We hate being bummed out at the end of a millennium. Makes it tough to enjoy those 00 years. But as we approach the end of the year, the century, and the millennium, it’s hard not to be concerned.
HUD keeps churning out reports like Losing Ground and Waiting in Vain, reminding us about all the people and places that have been left out of our “growing economy.” The National Low Income Housing Coalition, in their report Out of Reach (see Shelterforce #107) tells us that no place in America has apartments affordable to minimum wage workers. Clarence Anthony, president of the National League of Cities (NLC) and mayor of South Bay, Florida, tells us that “America’s future is clouded by significant risks confronting our children today. They are chronic. They are pervasive and they continue to tear at the fabric of America’s future.” Poverty, absent parents, crime, environmental dangers, inadequate child care, dangerous forays into sex and drugs, and poor schools are some of the risks reported in Ten Critical Threats to America’s Children: Warning Signs for the Next Millennium, a report issued by the NLC, the National School Boards Association, Joe DiMaggio Children’s Hospital, Youth Crime Watch of America, and the National Association of Child Advocates.
According to the report:
- 14.5 million American children – nearly one in five – experience poverty.
- During 1997, 3.2 million children were reported to authorities as abused or neglected.
- Last year, 11.1 million children younger than 18 had no health insurance.
- Each year, 3 million American teens are infected with AIDS, HIV and other sexually transmitted diseases.
And as Shelterforce readers know, millions of children go to bed every night in unsafe, overcrowded, or unaffordable homes, along with hundreds of thousands who sleep on the streets.
Very depressing.

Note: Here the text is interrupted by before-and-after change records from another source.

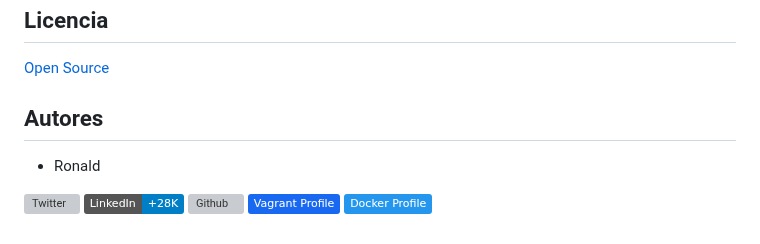
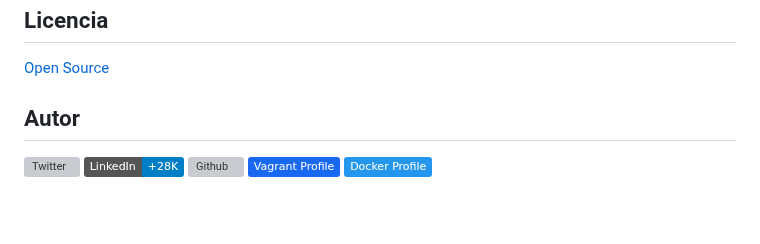
Before and after one commit to ralexrivero/FrontEnd-101, a Markdown page: README.md, the part around the change. Drawn GitHub-style; badges without logos; blank space fills up the shorter version; grey boxes are pictures that could not be loaded.

Commit message:
fix author section

```diff
--- a/README.md
+++ b/README.md
@@ -72,9 +72,7 @@ h1 {
 
 [Open Source](https://opensource.org/licenses/MIT)
 
-## Autores
-
-- Ronald
+## Autor
 
 [![Twitter](https://img.shields.io/twitter/follow/ralex_uy?style=social)](https://twitter.com/ralex_uy) <!-- twitter -->
 [![Linkedin](https://img.shields.io/badge/LinkedIn-+28K-blue?style=social&logo=linkedin)](https://www.linkedin.com/in/ronald-rivero/) <!-- linkedin -->
```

But there are a few shafts of light.
For example, 40 cities in 17 states have enacted living wage laws that require employers with city contracts or who receive municipal subsidies to provide wages and benefits that will move their low-income workers out of poverty. In many places, these regulations create an upward push on wages for similar workers. Like the Earned Income Tax Credit, living wage ordinances, promoted by a movement barely five years old, are one of the most effective anti-poverty measures around.
A new study by Good Jobs First, The Policy Shift to Good Jobs (www.goodjobsfirst.org), finds that 26 cities, 16 states and four counties require companies that receive economic development subsidies – that is, corporate welfare – to provide “good wages, health care or full-time work” as a trade-off for property tax abatements, training grants, enterprise zones, and industrial development bonds.
And for all its doom and gloom reporting – maybe because of it – HUD is finally bringing the needs of America’s poorest communities to a national population who may be more receptive than ever to helping. In recent polls, many Americans have said that they would forgo tax cuts in favor of helping the poor.
And today, as we write this, thousands of protesters from diverse organizations that include unions, housers, and environmentalists, are in Seattle, Washington, demonstrating against the politics of globalization at the meeting of the World Trade Organization. The activists are promoting the notion that values such as justice, equity, and community must trump the only real corporate value, profit.
Planning and Research
Other hopeful signs can be found in this issue of Shelterforce. We look at community planning in Seattle’s neighborhoods. While begun as a response to NIMBYism, this four-year process did bring together thousands of people to have a voice in the way the city works. There were some – not nearly enough – opportunities for meaningful participation of low-income communities. Nonetheless, it was an important first step toward community empowerment. A few more steps like negotiations and collaborations between neighborhoods and neighborhood authority over budget decisions could help.
Research, usually considered the province of ivory towers, is also being turned to the advantage of local communities, shaking up the climate at some universities along the way. We examine three approaches to community-based research, including a few handy ways to use your local academic talent.
In this issue we also present an analysis from the Woodstock Institute of the recent federal legislation that “modernized” the financial services industry but dealt CRA a few mighty body blows. Thanks to the incredible lobbying work of hundreds of advocates (who had not even a tiny fraction of the $275 million spent by the financial industry in 1997 and 1998 alone) around the country, CRA was bloodied but survived the crusade by Senator Phil Gramm, the Chairman of the Senate Banking committee. In addition to the analysis, we offer commentaries by advocates, activists, and even a banking organization, on the potential effect of this new legislation on low-income communities.
Clearly, the new millennium’s most hopeful sign is you, the countless advocates and organizers who fight slumlords, gentrification, homelessness, poverty, and despair. And those of you today who are also fighting tear gas and rubber bullets. We hope you all get some rest this holiday season, recharge, and enter the new millennium confident that your work, like “the mills of God grind slowly, yet they grind exceeding small.”